(Entries provided)
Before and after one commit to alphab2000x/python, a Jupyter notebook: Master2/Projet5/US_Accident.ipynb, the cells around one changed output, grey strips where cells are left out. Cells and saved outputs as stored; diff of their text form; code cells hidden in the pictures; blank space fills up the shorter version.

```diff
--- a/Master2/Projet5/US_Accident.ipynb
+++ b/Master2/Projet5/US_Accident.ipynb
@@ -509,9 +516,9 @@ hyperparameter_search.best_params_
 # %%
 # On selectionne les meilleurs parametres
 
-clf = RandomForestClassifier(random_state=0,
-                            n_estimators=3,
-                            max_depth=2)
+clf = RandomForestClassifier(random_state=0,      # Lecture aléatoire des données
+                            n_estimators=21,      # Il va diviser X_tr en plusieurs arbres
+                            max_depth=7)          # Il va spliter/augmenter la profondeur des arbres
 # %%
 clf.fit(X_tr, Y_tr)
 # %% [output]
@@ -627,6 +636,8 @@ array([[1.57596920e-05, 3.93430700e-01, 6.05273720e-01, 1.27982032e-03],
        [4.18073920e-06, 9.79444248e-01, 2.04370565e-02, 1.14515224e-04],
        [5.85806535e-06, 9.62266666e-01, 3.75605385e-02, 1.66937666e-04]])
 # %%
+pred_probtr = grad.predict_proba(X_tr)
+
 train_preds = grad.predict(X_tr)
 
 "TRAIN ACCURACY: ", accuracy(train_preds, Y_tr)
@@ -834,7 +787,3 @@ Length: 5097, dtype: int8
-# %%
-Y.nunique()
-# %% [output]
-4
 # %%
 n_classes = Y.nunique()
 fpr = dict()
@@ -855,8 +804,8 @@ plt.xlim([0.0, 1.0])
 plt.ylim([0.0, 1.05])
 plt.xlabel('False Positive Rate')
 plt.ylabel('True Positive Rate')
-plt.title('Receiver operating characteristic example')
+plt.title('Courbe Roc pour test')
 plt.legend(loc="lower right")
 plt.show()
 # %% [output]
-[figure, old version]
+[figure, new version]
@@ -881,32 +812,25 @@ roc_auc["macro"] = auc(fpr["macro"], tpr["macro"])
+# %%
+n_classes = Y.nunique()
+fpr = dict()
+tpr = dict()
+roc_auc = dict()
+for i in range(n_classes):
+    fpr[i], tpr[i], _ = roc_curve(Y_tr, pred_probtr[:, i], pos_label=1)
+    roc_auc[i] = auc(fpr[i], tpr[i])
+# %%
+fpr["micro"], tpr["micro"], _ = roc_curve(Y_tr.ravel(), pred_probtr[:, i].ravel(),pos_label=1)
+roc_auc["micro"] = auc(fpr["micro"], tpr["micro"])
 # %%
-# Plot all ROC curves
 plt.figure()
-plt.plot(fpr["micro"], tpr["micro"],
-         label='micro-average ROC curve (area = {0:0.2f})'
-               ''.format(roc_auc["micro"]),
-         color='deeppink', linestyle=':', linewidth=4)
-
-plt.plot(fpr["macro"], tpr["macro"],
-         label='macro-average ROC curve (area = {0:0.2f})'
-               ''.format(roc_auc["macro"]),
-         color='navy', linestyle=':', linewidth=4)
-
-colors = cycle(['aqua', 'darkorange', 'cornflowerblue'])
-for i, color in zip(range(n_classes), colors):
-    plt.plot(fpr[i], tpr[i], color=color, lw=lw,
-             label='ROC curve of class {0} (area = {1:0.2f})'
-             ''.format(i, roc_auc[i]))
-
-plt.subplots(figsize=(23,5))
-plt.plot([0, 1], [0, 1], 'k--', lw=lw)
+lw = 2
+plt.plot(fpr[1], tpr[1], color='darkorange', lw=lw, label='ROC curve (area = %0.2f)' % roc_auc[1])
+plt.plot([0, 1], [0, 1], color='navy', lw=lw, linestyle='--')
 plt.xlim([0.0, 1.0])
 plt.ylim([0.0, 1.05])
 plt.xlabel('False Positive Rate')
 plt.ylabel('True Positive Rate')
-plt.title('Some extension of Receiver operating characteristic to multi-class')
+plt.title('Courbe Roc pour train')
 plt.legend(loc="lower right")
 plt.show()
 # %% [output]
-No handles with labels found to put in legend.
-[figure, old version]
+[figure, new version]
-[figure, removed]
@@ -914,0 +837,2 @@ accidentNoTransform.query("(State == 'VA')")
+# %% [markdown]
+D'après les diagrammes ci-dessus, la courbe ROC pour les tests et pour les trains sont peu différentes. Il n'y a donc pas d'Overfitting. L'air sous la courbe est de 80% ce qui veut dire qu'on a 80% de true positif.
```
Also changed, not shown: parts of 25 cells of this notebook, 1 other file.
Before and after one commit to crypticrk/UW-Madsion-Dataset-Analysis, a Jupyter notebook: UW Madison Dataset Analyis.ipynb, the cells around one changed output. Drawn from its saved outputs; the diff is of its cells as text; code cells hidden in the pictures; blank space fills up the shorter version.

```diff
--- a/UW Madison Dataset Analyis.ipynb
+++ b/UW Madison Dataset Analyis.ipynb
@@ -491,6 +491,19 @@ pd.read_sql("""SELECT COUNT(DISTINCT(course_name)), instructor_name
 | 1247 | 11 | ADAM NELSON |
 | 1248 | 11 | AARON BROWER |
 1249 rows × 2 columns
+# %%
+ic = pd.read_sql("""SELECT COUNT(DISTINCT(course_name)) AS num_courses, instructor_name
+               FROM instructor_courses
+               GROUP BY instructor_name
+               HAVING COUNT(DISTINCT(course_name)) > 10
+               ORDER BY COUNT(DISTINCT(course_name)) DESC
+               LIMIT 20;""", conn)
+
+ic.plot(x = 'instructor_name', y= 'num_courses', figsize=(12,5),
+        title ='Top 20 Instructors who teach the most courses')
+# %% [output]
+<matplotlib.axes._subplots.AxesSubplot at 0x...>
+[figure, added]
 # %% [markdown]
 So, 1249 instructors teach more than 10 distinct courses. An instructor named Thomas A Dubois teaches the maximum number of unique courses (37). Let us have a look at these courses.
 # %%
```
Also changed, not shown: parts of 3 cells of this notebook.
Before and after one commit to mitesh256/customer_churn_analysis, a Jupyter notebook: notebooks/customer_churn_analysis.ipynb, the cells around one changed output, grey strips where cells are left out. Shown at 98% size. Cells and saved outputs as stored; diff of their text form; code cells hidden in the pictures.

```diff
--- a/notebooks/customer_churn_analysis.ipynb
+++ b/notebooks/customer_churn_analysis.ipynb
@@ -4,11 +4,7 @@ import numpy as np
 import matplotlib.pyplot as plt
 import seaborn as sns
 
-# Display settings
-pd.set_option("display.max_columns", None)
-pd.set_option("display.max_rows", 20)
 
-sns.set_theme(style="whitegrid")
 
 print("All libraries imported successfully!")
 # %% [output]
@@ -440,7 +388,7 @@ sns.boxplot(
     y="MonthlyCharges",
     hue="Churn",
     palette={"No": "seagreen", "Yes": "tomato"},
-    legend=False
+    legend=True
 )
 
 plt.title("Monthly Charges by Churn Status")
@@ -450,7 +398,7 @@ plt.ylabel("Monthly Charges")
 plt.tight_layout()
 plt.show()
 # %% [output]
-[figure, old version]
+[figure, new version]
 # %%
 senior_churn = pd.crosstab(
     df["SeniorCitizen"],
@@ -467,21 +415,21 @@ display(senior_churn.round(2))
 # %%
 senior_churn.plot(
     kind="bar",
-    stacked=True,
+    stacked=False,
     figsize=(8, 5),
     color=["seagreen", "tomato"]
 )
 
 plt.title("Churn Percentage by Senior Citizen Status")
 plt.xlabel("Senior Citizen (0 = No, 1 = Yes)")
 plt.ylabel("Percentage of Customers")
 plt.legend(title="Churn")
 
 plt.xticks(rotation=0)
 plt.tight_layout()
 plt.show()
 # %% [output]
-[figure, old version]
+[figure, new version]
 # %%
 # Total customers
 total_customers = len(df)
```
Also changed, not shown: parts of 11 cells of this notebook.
(End Entries provided)
Task goal: Restate the records above exactly.

Exercise answer:
Before and after one commit to alphab2000x/python, a Jupyter notebook: Master2/Projet5/US_Accident.ipynb, the cells around one changed output, grey strips where cells are left out. Cells and saved outputs as stored; diff of their text form; code cells hidden in the pictures; blank space fills up the shorter version.

```diff
--- a/Master2/Projet5/US_Accident.ipynb
+++ b/Master2/Projet5/US_Accident.ipynb
@@ -509,9 +516,9 @@ hyperparameter_search.best_params_
 # %%
 # On selectionne les meilleurs parametres
 
-clf = RandomForestClassifier(random_state=0,
-                            n_estimators=3,
-                            max_depth=2)
+clf = RandomForestClassifier(random_state=0,      # Lecture aléatoire des données
+                            n_estimators=21,      # Il va diviser X_tr en plusieurs arbres
+                            max_depth=7)          # Il va spliter/augmenter la profondeur des arbres
 # %%
 clf.fit(X_tr, Y_tr)
 # %% [output]
@@ -627,6 +636,8 @@ array([[1.57596920e-05, 3.93430700e-01, 6.05273720e-01, 1.27982032e-03],
        [4.18073920e-06, 9.79444248e-01, 2.04370565e-02, 1.14515224e-04],
        [5.85806535e-06, 9.62266666e-01, 3.75605385e-02, 1.66937666e-04]])
 # %%
+pred_probtr = grad.predict_proba(X_tr)
+
 train_preds = grad.predict(X_tr)
 
 "TRAIN ACCURACY: ", accuracy(train_preds, Y_tr)
@@ -834,7 +787,3 @@ Length: 5097, dtype: int8
-# %%
-Y.nunique()
-# %% [output]
-4
 # %%
 n_classes = Y.nunique()
 fpr = dict()
@@ -855,8 +804,8 @@ plt.xlim([0.0, 1.0])
 plt.ylim([0.0, 1.05])
 plt.xlabel('False Positive Rate')
 plt.ylabel('True Positive Rate')
-plt.title('Receiver operating characteristic example')
+plt.title('Courbe Roc pour test')
 plt.legend(loc="lower right")
 plt.show()
 # %% [output]
-[figure, old version]
+[figure, new version]
@@ -881,32 +812,25 @@ roc_auc["macro"] = auc(fpr["macro"], tpr["macro"])
+# %%
+n_classes = Y.nunique()
+fpr = dict()
+tpr = dict()
+roc_auc = dict()
+for i in range(n_classes):
+    fpr[i], tpr[i], _ = roc_curve(Y_tr, pred_probtr[:, i], pos_label=1)
+    roc_auc[i] = auc(fpr[i], tpr[i])
+# %%
+fpr["micro"], tpr["micro"], _ = roc_curve(Y_tr.ravel(), pred_probtr[:, i].ravel(),pos_label=1)
+roc_auc["micro"] = auc(fpr["micro"], tpr["micro"])
 # %%
-# Plot all ROC curves
 plt.figure()
-plt.plot(fpr["micro"], tpr["micro"],
-         label='micro-average ROC curve (area = {0:0.2f})'
-               ''.format(roc_auc["micro"]),
-         color='deeppink', linestyle=':', linewidth=4)
-
-plt.plot(fpr["macro"], tpr["macro"],
-         label='macro-average ROC curve (area = {0:0.2f})'
-               ''.format(roc_auc["macro"]),
-         color='navy', linestyle=':', linewidth=4)
-
-colors = cycle(['aqua', 'darkorange', 'cornflowerblue'])
-for i, color in zip(range(n_classes), colors):
-    plt.plot(fpr[i], tpr[i], color=color, lw=lw,
-             label='ROC curve of class {0} (area = {1:0.2f})'
-             ''.format(i, roc_auc[i]))
-
-plt.subplots(figsize=(23,5))
-plt.plot([0, 1], [0, 1], 'k--', lw=lw)
+lw = 2
+plt.plot(fpr[1], tpr[1], color='darkorange', lw=lw, label='ROC curve (area = %0.2f)' % roc_auc[1])
+plt.plot([0, 1], [0, 1], color='navy', lw=lw, linestyle='--')
 plt.xlim([0.0, 1.0])
 plt.ylim([0.0, 1.05])
 plt.xlabel('False Positive Rate')
 plt.ylabel('True Positive Rate')
-plt.title('Some extension of Receiver operating characteristic to multi-class')
+plt.title('Courbe Roc pour train')
 plt.legend(loc="lower right")
 plt.show()
 # %% [output]
-No handles with labels found to put in legend.
-[figure, old version]
+[figure, new version]
-[figure, removed]
@@ -914,0 +837,2 @@ accidentNoTransform.query("(State == 'VA')")
+# %% [markdown]
+D'après les diagrammes ci-dessus, la courbe ROC pour les tests et pour les trains sont peu différentes. Il n'y a donc pas d'Overfitting. L'air sous la courbe est de 80% ce qui veut dire qu'on a 80% de true positif.
```
Also changed, not shown: parts of 25 cells of this notebook, 1 other file.
Before and after one commit to crypticrk/UW-Madsion-Dataset-Analysis, a Jupyter notebook: UW Madison Dataset Analyis.ipynb, the cells around one changed output. Drawn from its saved outputs; the diff is of its cells as text; code cells hidden in the pictures; blank space fills up the shorter version.

```diff
--- a/UW Madison Dataset Analyis.ipynb
+++ b/UW Madison Dataset Analyis.ipynb
@@ -491,6 +491,19 @@ pd.read_sql("""SELECT COUNT(DISTINCT(course_name)), instructor_name
 | 1247 | 11 | ADAM NELSON |
 | 1248 | 11 | AARON BROWER |
 1249 rows × 2 columns
+# %%
+ic = pd.read_sql("""SELECT COUNT(DISTINCT(course_name)) AS num_courses, instructor_name
+               FROM instructor_courses
+               GROUP BY instructor_name
+               HAVING COUNT(DISTINCT(course_name)) > 10
+               ORDER BY COUNT(DISTINCT(course_name)) DESC
+               LIMIT 20;""", conn)
+
+ic.plot(x = 'instructor_name', y= 'num_courses', figsize=(12,5),
+        title ='Top 20 Instructors who teach the most courses')
+# %% [output]
+<matplotlib.axes._subplots.AxesSubplot at 0x...>
+[figure, added]
 # %% [markdown]
 So, 1249 instructors teach more than 10 distinct courses. An instructor named Thomas A Dubois teaches the maximum number of unique courses (37). Let us have a look at these courses.
 # %%
```
Also changed, not shown: parts of 3 cells of this notebook.
Before and after one commit to mitesh256/customer_churn_analysis, a Jupyter notebook: notebooks/customer_churn_analysis.ipynb, the cells around one changed output, grey strips where cells are left out. Shown at 98% size. Cells and saved outputs as stored; diff of their text form; code cells hidden in the pictures.

```diff
--- a/notebooks/customer_churn_analysis.ipynb
+++ b/notebooks/customer_churn_analysis.ipynb
@@ -4,11 +4,7 @@ import numpy as np
 import matplotlib.pyplot as plt
 import seaborn as sns
 
-# Display settings
-pd.set_option("display.max_columns", None)
-pd.set_option("display.max_rows", 20)
 
-sns.set_theme(style="whitegrid")
 
 print("All libraries imported successfully!")
 # %% [output]
@@ -440,7 +388,7 @@ sns.boxplot(
     y="MonthlyCharges",
     hue="Churn",
     palette={"No": "seagreen", "Yes": "tomato"},
-    legend=False
+    legend=True
 )
 
 plt.title("Monthly Charges by Churn Status")
@@ -450,7 +398,7 @@ plt.ylabel("Monthly Charges")
 plt.tight_layout()
 plt.show()
 # %% [output]
-[figure, old version]
+[figure, new version]
 # %%
 senior_churn = pd.crosstab(
     df["SeniorCitizen"],
@@ -467,21 +415,21 @@ display(senior_churn.round(2))
 # %%
 senior_churn.plot(
     kind="bar",
-    stacked=True,
+    stacked=False,
     figsize=(8, 5),
     color=["seagreen", "tomato"]
 )
 
 plt.title("Churn Percentage by Senior Citizen Status")
 plt.xlabel("Senior Citizen (0 = No, 1 = Yes)")
 plt.ylabel("Percentage of Customers")
 plt.legend(title="Churn")
 
 plt.xticks(rotation=0)
 plt.tight_layout()
 plt.show()
 # %% [output]
-[figure, old version]
+[figure, new version]
 # %%
 # Total customers
 total_customers = len(df)
```
Also changed, not shown: parts of 11 cells of this notebook.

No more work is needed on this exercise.